Start of ENTRIES SHOWN

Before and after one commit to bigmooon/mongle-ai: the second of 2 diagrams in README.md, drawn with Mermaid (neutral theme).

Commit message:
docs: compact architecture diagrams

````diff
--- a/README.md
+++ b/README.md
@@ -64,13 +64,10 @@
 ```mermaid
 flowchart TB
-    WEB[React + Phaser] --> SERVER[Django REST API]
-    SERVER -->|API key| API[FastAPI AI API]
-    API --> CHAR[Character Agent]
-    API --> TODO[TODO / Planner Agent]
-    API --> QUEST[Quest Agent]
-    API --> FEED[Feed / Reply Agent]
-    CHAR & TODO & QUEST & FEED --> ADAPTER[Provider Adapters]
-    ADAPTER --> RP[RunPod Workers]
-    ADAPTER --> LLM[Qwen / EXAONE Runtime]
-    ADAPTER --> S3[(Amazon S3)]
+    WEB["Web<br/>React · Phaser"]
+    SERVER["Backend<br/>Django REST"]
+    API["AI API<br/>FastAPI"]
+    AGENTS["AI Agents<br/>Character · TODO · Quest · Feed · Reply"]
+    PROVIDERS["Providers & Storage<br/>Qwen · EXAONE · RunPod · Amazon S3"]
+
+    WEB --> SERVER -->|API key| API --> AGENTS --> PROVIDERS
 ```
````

End of ENTRIES SHOWN
Start of ENTRIES SHOWN

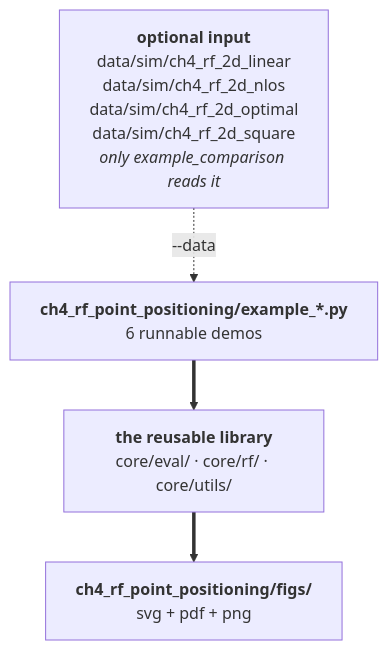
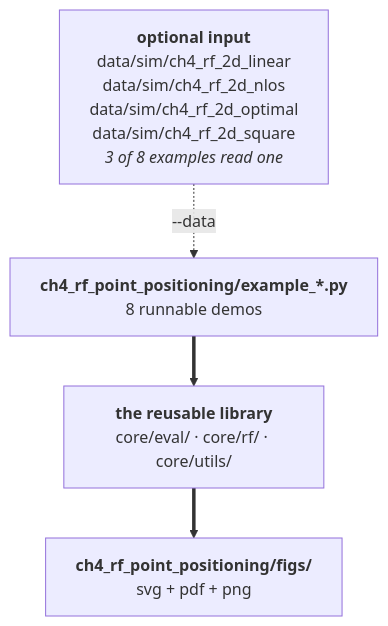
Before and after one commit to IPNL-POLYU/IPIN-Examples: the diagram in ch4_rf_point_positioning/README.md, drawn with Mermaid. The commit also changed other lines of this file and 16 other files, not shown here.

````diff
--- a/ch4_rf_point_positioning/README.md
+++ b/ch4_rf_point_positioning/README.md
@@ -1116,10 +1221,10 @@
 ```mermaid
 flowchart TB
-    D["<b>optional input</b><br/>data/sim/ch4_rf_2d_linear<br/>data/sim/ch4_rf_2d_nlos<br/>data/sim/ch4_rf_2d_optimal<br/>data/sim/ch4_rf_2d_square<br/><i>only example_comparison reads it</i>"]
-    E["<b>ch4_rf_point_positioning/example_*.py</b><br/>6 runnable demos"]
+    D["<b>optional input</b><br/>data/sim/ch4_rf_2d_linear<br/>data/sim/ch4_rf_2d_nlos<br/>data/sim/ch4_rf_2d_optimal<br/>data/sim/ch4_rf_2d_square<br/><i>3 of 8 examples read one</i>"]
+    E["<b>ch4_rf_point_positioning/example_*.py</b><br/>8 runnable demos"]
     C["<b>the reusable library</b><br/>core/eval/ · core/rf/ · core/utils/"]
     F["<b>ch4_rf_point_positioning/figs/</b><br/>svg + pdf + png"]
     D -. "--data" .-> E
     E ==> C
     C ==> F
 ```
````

End of ENTRIES SHOWN
Start of ENTRIES SHOWN

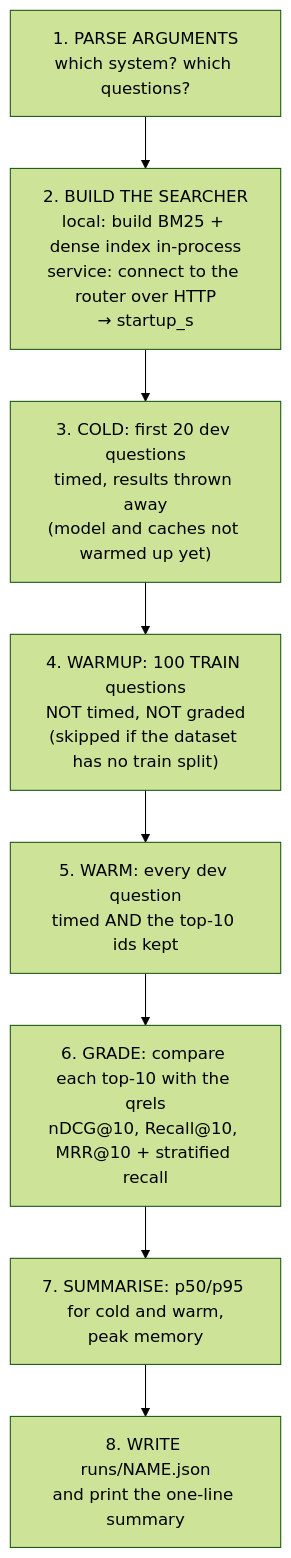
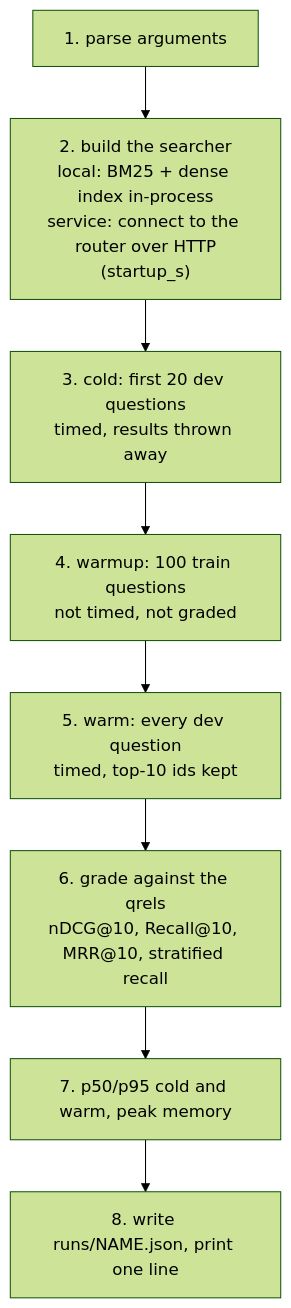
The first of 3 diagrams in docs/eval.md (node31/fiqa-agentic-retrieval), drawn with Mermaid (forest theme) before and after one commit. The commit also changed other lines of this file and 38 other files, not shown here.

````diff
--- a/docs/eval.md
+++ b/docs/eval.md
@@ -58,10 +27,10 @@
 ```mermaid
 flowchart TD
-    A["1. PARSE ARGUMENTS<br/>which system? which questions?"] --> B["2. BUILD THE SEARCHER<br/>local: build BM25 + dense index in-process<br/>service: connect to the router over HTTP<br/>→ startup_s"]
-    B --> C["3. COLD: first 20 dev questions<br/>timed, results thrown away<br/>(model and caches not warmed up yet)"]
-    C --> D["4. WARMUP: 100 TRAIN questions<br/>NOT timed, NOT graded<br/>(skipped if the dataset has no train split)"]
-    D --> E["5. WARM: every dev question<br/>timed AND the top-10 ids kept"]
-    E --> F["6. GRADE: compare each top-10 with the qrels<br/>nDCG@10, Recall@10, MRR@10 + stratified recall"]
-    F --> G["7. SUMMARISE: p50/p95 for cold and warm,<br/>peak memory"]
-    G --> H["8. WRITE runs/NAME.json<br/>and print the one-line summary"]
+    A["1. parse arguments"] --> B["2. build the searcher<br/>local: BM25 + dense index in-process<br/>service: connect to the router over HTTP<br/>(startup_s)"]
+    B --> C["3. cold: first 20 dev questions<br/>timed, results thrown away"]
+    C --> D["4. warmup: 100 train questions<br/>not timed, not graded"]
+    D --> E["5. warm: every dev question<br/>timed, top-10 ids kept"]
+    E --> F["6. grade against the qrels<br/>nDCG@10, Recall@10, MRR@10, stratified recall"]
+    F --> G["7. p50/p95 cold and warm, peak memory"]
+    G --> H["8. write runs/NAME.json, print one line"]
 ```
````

End of ENTRIES SHOWN

**WORK TASK**
Could you find each line in the entries that contains the string "ADAPTER" and copy it?

**SOLVED PROBLEM**
-    CHAR & TODO & QUEST & FEED --> ADAPTER[Provider Adapters]
-    ADAPTER --> RP[RunPod Workers]
-    ADAPTER --> LLM[Qwen / EXAONE Runtime]
-    ADAPTER --> S3[(Amazon S3)]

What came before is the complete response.